Chiropractic is based on the relationship between structure and function. The only reason chiropractors address misalignments of spinal joints is to restore proper function. The effects are both local and systemic. The spinal cord is secured to the spine at several levels by small ligaments. When chiropractors apply a force at these foundational levels of the spine, the spinal cord is affected. The overall tension of the spinal cord can change, which impacts the signal-carrying ability of the spinal cord. The spinal cord is the body’s conduit of information between the brain and the muscles and organs. That is why we see systemic changes during chiropractic treatment.
The Annals of Vertebral Subluxation Research includes case reports on chiropractic patients. The treatments are primarily chiropractic, and are not meshed together with complicated “wellness” programs, which are popular but can not show an effect due to one treatment modality. For example, a patient at a “wellness” clinic may get chiropractic, massage, acupuncture, orthotics, supplements, and physical therapy modalities like ultrasound and cold laser. In this situation, how can doctor or patient comprehend what has helped the patient? This is why AVSR case reports are primarily based on chiropractic care. The Fall 2014 edition of AVSR highlights resolution or improvements of the following secondary conditions:
- Multiple sclerosis symptoms

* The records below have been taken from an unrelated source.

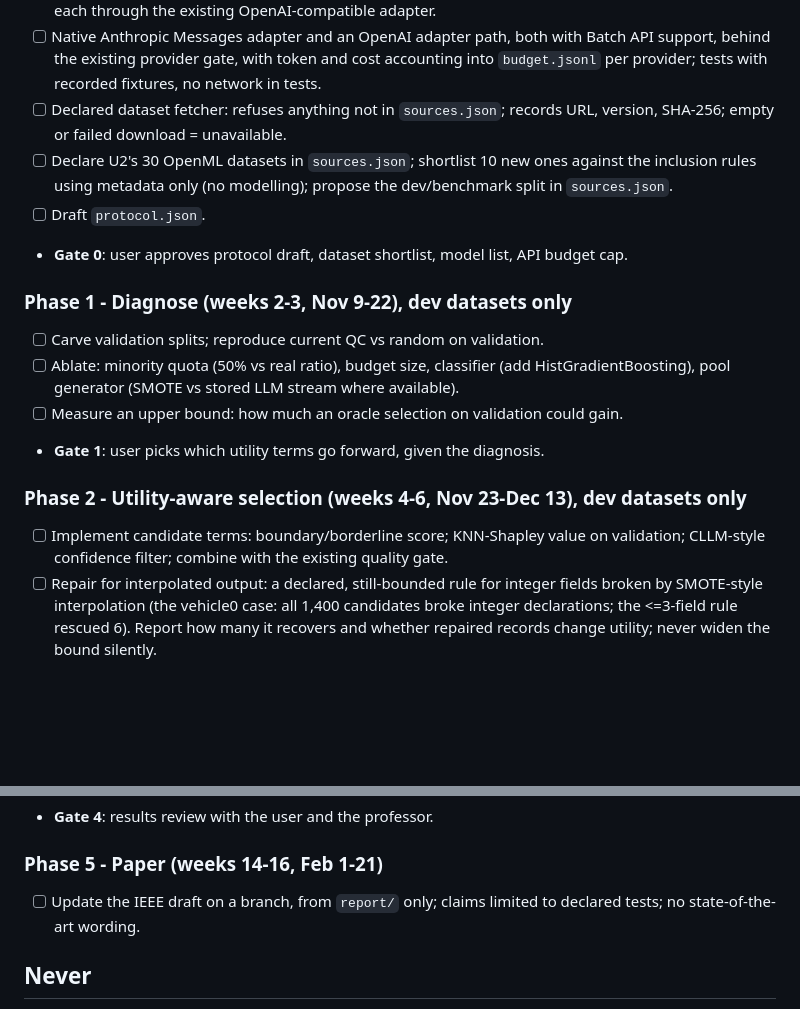
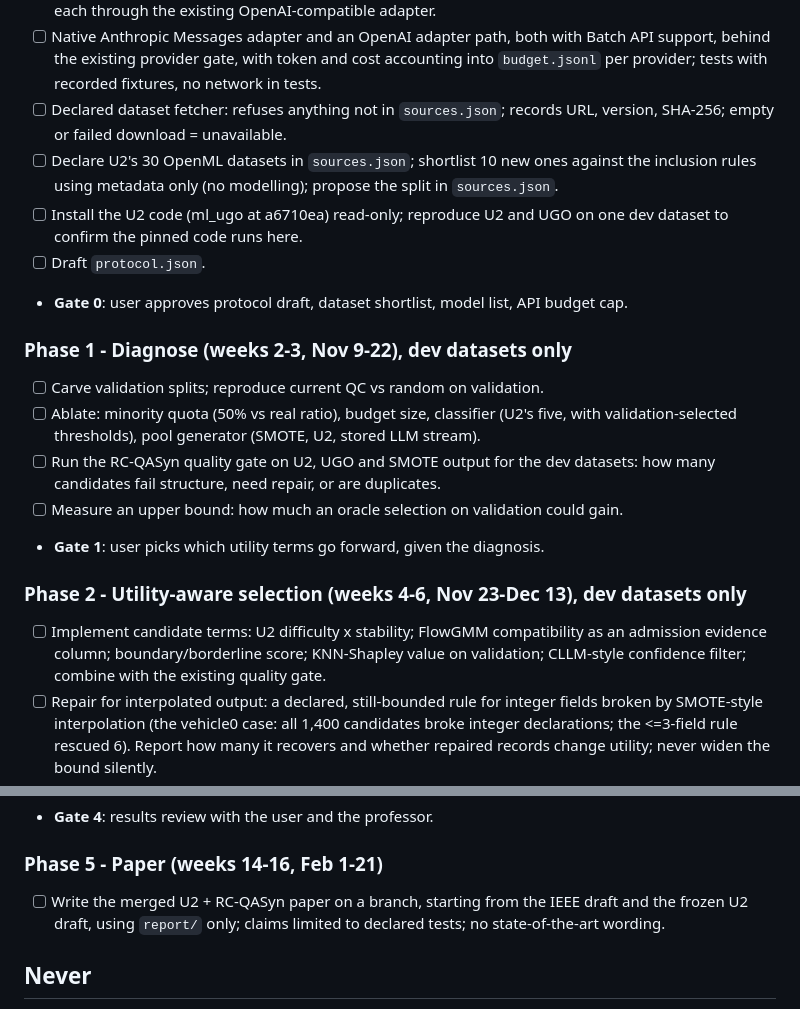
Before and after one commit to itsmanudon/quality-aware-synthesis-lab, a Markdown page: study/v3/PLAN.md, 2 parts joined by grey strips. GitHub-like rendering; blank space fills up the shorter version.

Commit message:
docs(study): Add U2 tasks to the Study v3 phases
Phase 0 installs the pinned U2 code and checks it runs; Phase 1 uses
U2's five classifiers with validation thresholds and runs the RC-QASyn
quality gate on U2, UGO and SMOTE output; Phase 2 adds U2 difficulty x
stability and FlowGMM compatibility as utility and evidence candidates;
Phase 5 writes the merged paper.

Verification: docs-only change.

Co-Authored-By: Claude Opus 5.5 <noreply@anthropic.com>
Claude-Session: https://claude.ai/code/session_012ZCBn6u5RWHTQc7iGSu3SR

```diff
--- a/study/v3/PLAN.md
+++ b/study/v3/PLAN.md
@@ -112,21 +112,25 @@ Each phase ends at a gate: write findings and proposal into `STATUS.md`, commit,
 - [ ] Declared dataset fetcher: refuses anything not in `sources.json`; records URL,
       version, SHA-256; empty or failed download = unavailable.
 - [ ] Declare U2's 30 OpenML datasets in `sources.json`; shortlist 10 new ones against the
-      inclusion rules using metadata only (no
-      modelling); propose the dev/benchmark split in `sources.json`.
+      inclusion rules using metadata only (no modelling); propose the split in `sources.json`.
+- [ ] Install the U2 code (ml_ugo at a6710ea) read-only; reproduce U2 and UGO on one dev
+      dataset to confirm the pinned code runs here.
 - [ ] Draft `protocol.json`.
 - **Gate 0**: user approves protocol draft, dataset shortlist, model list, API budget cap.
 
 ### Phase 1 - Diagnose (weeks 2-3, Nov 9-22), dev datasets only
 - [ ] Carve validation splits; reproduce current QC vs random on validation.
-- [ ] Ablate: minority quota (50% vs real ratio), budget size, classifier (add
-      HistGradientBoosting), pool generator (SMOTE vs stored LLM stream where available).
+- [ ] Ablate: minority quota (50% vs real ratio), budget size, classifier (U2's five, with
+      validation-selected thresholds), pool generator (SMOTE, U2, stored LLM stream).
+- [ ] Run the RC-QASyn quality gate on U2, UGO and SMOTE output for the dev datasets: how
+      many candidates fail structure, need repair, or are duplicates.
 - [ ] Measure an upper bound: how much an oracle selection on validation could gain.
 - **Gate 1**: user picks which utility terms go forward, given the diagnosis.
 
 ### Phase 2 - Utility-aware selection (weeks 4-6, Nov 23-Dec 13), dev datasets only
-- [ ] Implement candidate terms: boundary/borderline score; KNN-Shapley value on
-      validation; CLLM-style confidence filter; combine with the existing quality gate.
+- [ ] Implement candidate terms: U2 difficulty x stability; FlowGMM compatibility as an
+      admission evidence column; boundary/borderline score; KNN-Shapley value on validation;
+      CLLM-style confidence filter; combine with the existing quality gate.
 - [ ] Repair for interpolated output: a declared, still-bounded rule for integer fields
       broken by SMOTE-style interpolation (the vehicle0 case: all 1,400 candidates broke
       integer declarations; the <=3-field rule rescued 6). Report how many it recovers and
@@ -153,8 +157,9 @@ Each phase ends at a gate: write findings and proposal into `STATUS.md`, commit,
 - **Gate 4**: results review with the user and the professor.
 
 ### Phase 5 - Paper (weeks 14-16, Feb 1-21)
-- [ ] Update the IEEE draft on a branch, from `report/` only; claims limited to declared
-      tests; no state-of-the-art wording.
+- [ ] Write the merged U2 + RC-QASyn paper on a branch, starting from the IEEE draft and
+      the frozen U2 draft, using `report/` only; claims limited to declared tests; no
+      state-of-the-art wording.
 
 ## Never
 
```
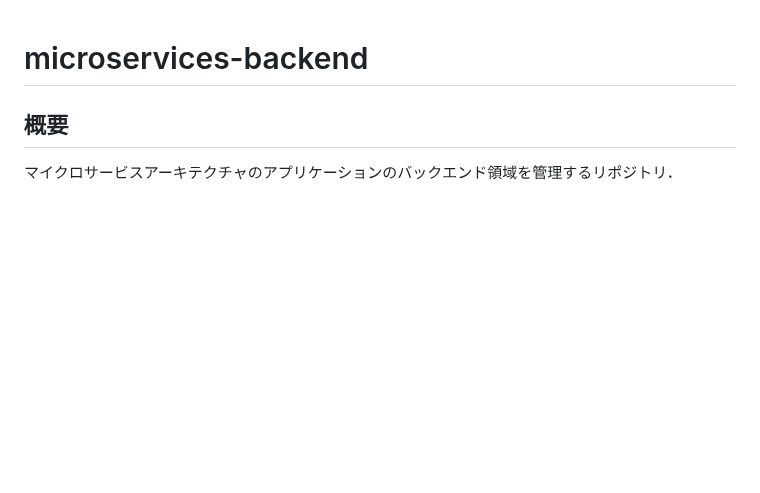
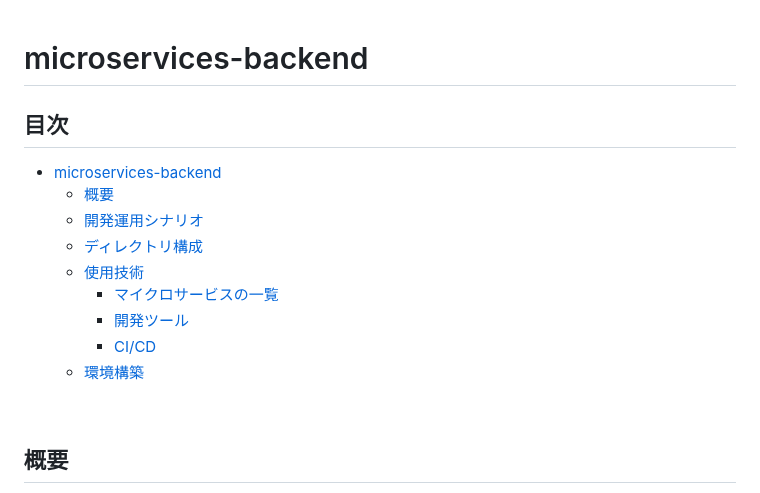
Before and after one commit to hiroki-it/microservices-backend, a Markdown page: README.md, the part around one of its changes. GitHub-like rendering; blank space fills up the shorter version.

Commit message:
update ドキュメントを更新した。

```diff
--- a/README.md
+++ b/README.md
@@ -1 +1,16 @@
 # microservices-backend
+
+## 目次
+
+<!-- TOC -->
+* [microservices-backend](#microservices-backend)
+  * [概要](#概要)
+  * [開発運用シナリオ](#開発運用シナリオ)
+  * [ディレクトリ構成](#ディレクトリ構成)
+  * [使用技術](#使用技術)
+    * [マイクロサービスの一覧](#マイクロサービスの一覧)
+    * [開発ツール](#開発ツール)
+    * [CI/CD](#cicd)
+  * [環境構築](#環境構築)
+<!-- TOC -->
+
```
Also changed, not shown: other parts of README.md (+1 -0 lines).
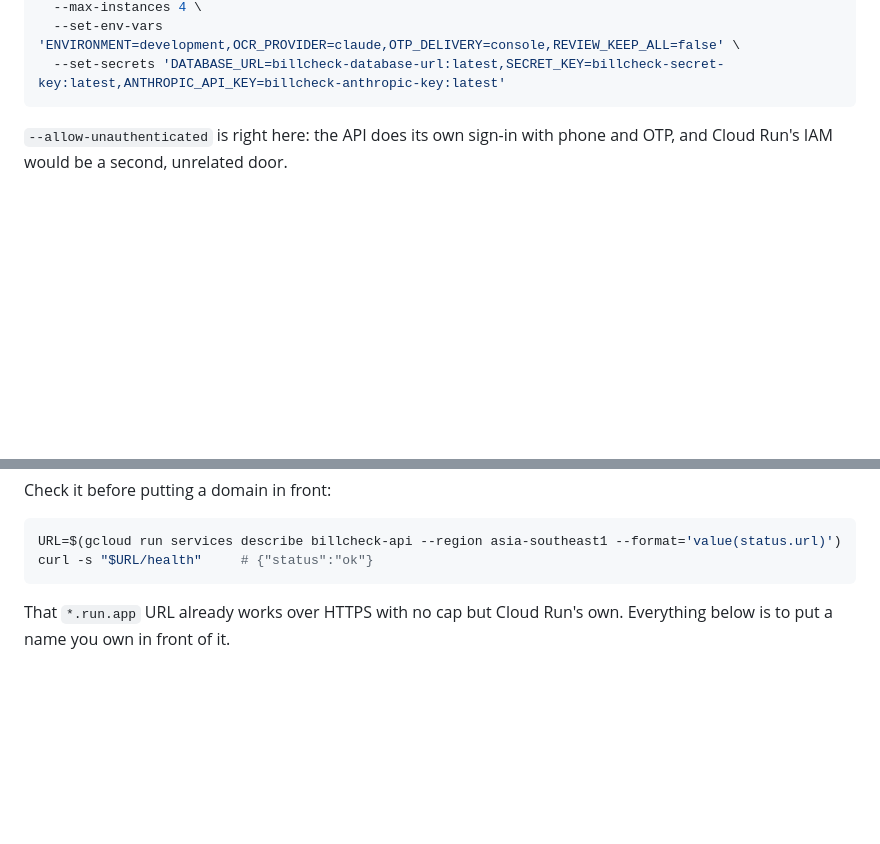
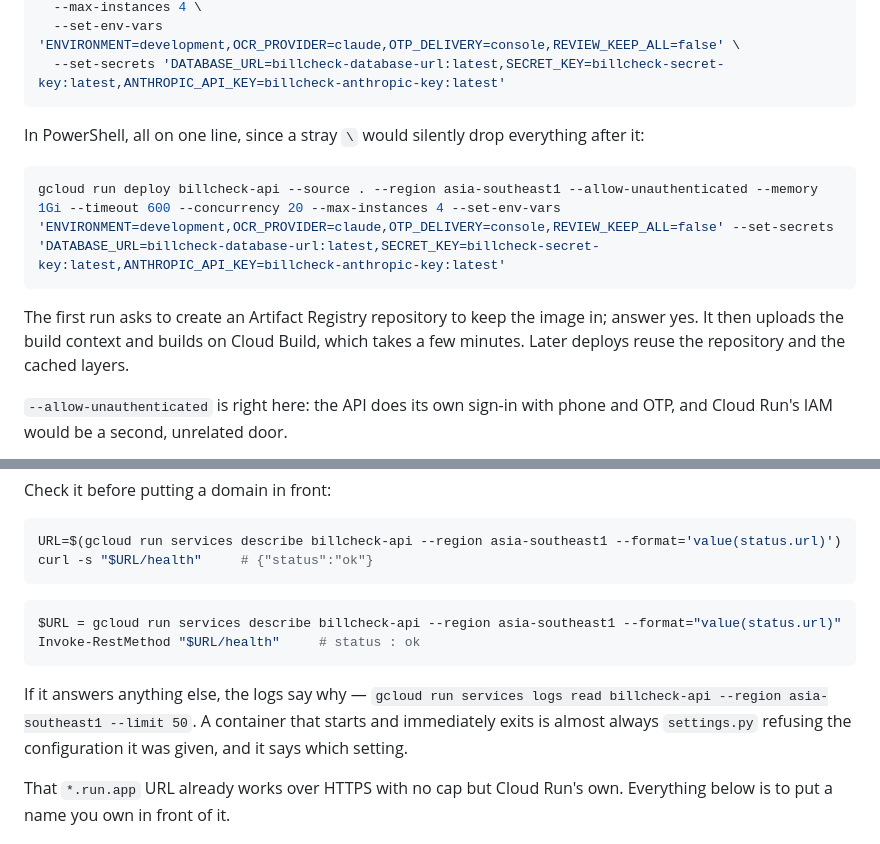
Before and after one commit to minhajksm/BillCheck, a Markdown page: docs/deploy.md, 2 parts joined by grey strips. Rendered like a GitHub page; blank space fills up the shorter version.

````diff
--- a/docs/deploy.md
+++ b/docs/deploy.md
@@ -153,6 +201,18 @@ gcloud run deploy billcheck-api \
   --set-env-vars 'ENVIRONMENT=development,OCR_PROVIDER=claude,OTP_DELIVERY=console,REVIEW_KEEP_ALL=false' \
   --set-secrets 'DATABASE_URL=billcheck-database-url:latest,SECRET_KEY=billcheck-secret-key:latest,ANTHROPIC_API_KEY=billcheck-anthropic-key:latest'
 ```
+
+In PowerShell, all on one line, since a stray `\` would silently drop
+everything after it:
+
+```powershell
+gcloud run deploy billcheck-api --source . --region asia-southeast1 --allow-unauthenticated --memory 1Gi --timeout 600 --concurrency 20 --max-instances 4 --set-env-vars 'ENVIRONMENT=development,OCR_PROVIDER=claude,OTP_DELIVERY=console,REVIEW_KEEP_ALL=false' --set-secrets 'DATABASE_URL=billcheck-database-url:latest,SECRET_KEY=billcheck-secret-key:latest,ANTHROPIC_API_KEY=billcheck-anthropic-key:latest'
+```
+
+The first run asks to create an Artifact Registry repository to keep the image
+in; answer yes. It then uploads the build context and builds on Cloud Build,
+which takes a few minutes. Later deploys reuse the repository and the cached
+layers.
 
 `--allow-unauthenticated` is right here: the API does its own sign-in with
 phone and OTP, and Cloud Run's IAM would be a second, unrelated door.
@@ -177,6 +237,16 @@ Check it before putting a domain in front:
 URL=$(gcloud run services describe billcheck-api --region asia-southeast1 --format='value(status.url)')
 curl -s "$URL/health"     # {"status":"ok"}
 ```
+
+```powershell
+$URL = gcloud run services describe billcheck-api --region asia-southeast1 --format="value(status.url)"
+Invoke-RestMethod "$URL/health"     # status : ok
+```
+
+If it answers anything else, the logs say why —
+`gcloud run services logs read billcheck-api --region asia-southeast1 --limit 50`.
+A container that starts and immediately exits is almost always `settings.py`
+refusing the configuration it was given, and it says which setting.
 
 That `*.run.app` URL already works over HTTPS with no cap but Cloud Run's own.
 Everything below is to put a name you own in front of it.
````
Also changed, not shown: other parts of docs/deploy.md (+48 -0 lines).
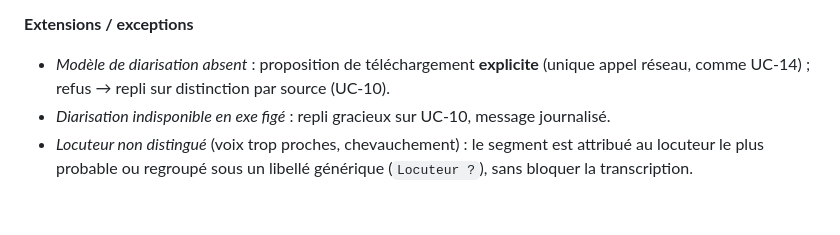
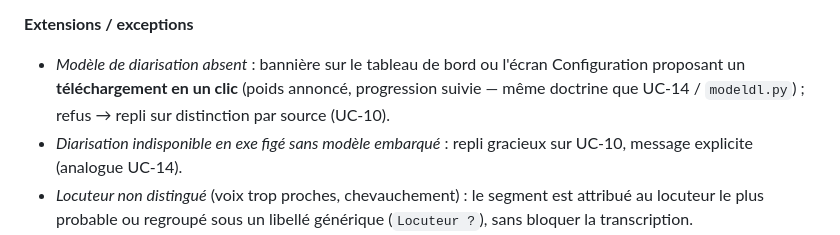
Before and after one commit to fxizel/whisperty_app, a Markdown page: docs/specifications/03-cas-utilisation.md, the part around the change. Rendered like a GitHub page; blank space fills up the shorter version.

```diff
--- a/docs/specifications/03-cas-utilisation.md
+++ b/docs/specifications/03-cas-utilisation.md
@@ -374,8 +374,8 @@ en une transcription continue sans étiquette de locuteur.
 - *Nombre maximal de locuteurs* : `speaker_diarization.max_speakers` borne la détection (défaut documenté) pour limiter les faux positifs en salle bruyante.
 
 **Extensions / exceptions**
-- *Modèle de diarisation absent* : proposition de téléchargement **explicite** (unique appel réseau, comme UC-14) ; refus → repli sur distinction par source (UC-10).
-- *Diarisation indisponible en exe figé* : repli gracieux sur UC-10, message journalisé.
+- *Modèle de diarisation absent* : bannière sur le tableau de bord ou l'écran Configuration proposant un **téléchargement en un clic** (poids annoncé, progression suivie — même doctrine que UC-14 / `modeldl.py`) ; refus → repli sur distinction par source (UC-10).
+- *Diarisation indisponible en exe figé sans modèle embarqué* : repli gracieux sur UC-10, message explicite (analogue UC-14).
 - *Locuteur non distingué* (voix trop proches, chevauchement) : le segment est attribué au locuteur le plus probable ou regroupé sous un libellé générique (`Locuteur ?`), sans bloquer la transcription.
 - *Échec du worker de diarisation* : la capture et la transcription Whisper continuent ; les segments déjà diarisés sont conservés, les suivants retombent sur l'étiquette de source (`Moi` / `Interlocuteurs`).
 - *Fenêtre fermée* : diarisation, export et archivage **inchangés** (affichage en direct = confort).
```
Also changed, not shown: docs/specifications/04-exigences-furps.md (+2 -2 lines).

- Trigeminal neuralgia
- Carpal tunnel syndrome
- Chronic shoulder pain
- Plantar fasciitis
These conditions are primarily neurological in nature. Chiropractic has strong neurological effects, which explains its success with helping people with a wide variety of problems. The foundation of chiropractic is the neurospinal system.